BEGIN

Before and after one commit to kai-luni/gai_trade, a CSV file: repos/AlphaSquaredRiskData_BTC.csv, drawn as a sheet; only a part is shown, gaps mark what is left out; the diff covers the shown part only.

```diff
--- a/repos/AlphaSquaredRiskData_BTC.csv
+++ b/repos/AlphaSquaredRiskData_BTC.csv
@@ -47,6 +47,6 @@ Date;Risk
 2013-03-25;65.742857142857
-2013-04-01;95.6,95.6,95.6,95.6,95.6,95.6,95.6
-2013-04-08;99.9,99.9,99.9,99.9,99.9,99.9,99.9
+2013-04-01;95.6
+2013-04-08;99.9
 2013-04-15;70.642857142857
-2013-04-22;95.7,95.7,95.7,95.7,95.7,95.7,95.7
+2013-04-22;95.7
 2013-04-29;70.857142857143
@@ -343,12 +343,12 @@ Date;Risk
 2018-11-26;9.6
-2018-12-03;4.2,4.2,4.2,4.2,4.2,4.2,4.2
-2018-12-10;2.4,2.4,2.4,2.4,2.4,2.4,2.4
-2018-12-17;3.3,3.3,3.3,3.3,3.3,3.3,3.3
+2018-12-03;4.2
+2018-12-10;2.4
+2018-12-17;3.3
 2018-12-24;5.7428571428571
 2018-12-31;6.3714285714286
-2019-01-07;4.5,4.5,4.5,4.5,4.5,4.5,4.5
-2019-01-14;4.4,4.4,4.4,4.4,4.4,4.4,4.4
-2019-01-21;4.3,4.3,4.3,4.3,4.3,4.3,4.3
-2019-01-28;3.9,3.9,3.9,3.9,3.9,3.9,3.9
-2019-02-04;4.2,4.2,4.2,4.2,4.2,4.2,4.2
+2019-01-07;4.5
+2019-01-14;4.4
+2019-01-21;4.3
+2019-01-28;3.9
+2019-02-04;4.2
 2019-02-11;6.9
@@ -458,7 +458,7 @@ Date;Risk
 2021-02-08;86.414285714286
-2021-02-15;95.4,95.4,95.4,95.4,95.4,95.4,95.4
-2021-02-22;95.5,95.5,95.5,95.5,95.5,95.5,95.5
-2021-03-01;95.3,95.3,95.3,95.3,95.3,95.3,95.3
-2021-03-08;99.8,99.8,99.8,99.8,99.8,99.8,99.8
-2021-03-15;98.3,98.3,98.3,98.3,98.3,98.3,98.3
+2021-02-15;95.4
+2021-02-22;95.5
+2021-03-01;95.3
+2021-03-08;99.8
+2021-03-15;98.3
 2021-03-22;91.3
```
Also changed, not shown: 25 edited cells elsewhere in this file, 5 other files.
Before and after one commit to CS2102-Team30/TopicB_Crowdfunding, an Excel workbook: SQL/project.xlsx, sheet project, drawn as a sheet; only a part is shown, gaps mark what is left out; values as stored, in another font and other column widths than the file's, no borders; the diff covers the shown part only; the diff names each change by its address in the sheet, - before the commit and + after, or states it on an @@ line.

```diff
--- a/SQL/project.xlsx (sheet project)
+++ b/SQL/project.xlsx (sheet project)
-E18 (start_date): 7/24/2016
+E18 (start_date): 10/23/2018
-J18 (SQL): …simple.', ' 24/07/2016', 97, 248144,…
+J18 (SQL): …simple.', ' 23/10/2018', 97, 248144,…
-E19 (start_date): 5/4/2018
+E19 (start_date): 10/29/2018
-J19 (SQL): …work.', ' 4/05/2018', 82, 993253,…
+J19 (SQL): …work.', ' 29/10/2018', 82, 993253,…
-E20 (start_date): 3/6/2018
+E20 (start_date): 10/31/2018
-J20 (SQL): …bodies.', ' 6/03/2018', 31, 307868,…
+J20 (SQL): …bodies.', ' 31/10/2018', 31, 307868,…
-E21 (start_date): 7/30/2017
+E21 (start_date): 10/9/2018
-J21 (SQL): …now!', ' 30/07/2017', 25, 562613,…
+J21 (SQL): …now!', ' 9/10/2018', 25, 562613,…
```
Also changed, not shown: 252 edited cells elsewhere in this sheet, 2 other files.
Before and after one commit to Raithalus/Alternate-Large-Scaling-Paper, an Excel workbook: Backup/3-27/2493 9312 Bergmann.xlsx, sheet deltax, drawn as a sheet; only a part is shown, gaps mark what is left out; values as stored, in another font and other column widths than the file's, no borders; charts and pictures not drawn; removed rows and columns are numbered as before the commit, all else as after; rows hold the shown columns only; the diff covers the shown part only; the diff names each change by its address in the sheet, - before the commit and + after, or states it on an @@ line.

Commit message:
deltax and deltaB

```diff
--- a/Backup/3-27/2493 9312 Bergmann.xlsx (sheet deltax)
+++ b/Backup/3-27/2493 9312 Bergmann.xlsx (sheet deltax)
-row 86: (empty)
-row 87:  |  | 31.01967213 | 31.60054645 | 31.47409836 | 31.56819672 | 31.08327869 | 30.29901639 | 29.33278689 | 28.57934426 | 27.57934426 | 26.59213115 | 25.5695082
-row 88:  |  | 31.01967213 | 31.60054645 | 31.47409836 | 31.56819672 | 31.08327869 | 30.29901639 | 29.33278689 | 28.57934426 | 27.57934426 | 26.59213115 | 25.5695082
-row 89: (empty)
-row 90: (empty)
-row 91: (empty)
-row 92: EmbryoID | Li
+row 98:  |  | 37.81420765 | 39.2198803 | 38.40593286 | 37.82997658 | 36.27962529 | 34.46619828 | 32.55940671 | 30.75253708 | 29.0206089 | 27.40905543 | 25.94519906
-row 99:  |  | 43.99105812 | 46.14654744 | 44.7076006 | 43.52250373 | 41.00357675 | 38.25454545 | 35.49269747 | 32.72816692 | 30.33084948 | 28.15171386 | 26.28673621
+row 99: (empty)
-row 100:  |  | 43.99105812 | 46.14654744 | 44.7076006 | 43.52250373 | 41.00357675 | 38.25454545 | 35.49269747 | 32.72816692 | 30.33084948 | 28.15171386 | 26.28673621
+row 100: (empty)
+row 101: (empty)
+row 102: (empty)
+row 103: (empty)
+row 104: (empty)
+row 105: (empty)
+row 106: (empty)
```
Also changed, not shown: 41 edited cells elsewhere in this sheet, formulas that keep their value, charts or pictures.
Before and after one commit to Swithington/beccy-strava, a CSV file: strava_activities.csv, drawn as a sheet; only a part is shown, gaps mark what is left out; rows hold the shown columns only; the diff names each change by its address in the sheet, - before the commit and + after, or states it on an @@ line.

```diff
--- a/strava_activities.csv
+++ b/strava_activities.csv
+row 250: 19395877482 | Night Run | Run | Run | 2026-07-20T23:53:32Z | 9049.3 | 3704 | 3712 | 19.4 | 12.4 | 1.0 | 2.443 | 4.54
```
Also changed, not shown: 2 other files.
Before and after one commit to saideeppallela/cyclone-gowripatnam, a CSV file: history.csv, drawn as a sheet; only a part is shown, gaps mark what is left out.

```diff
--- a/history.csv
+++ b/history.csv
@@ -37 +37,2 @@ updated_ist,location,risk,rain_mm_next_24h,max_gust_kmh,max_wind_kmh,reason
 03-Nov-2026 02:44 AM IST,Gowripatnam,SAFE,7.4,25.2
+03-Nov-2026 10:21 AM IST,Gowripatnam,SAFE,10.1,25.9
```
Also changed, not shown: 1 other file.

END

TASK INSTRUCTIONS >>
Show each line of the material that includes the word "cells".

EXERCISE OUTPUT >>
Also changed, not shown: 25 edited cells elsewhere in this file, 5 other files.
Also changed, not shown: 252 edited cells elsewhere in this sheet, 2 other files.
Also changed, not shown: 41 edited cells elsewhere in this sheet, formulas that keep their value, charts or pictures.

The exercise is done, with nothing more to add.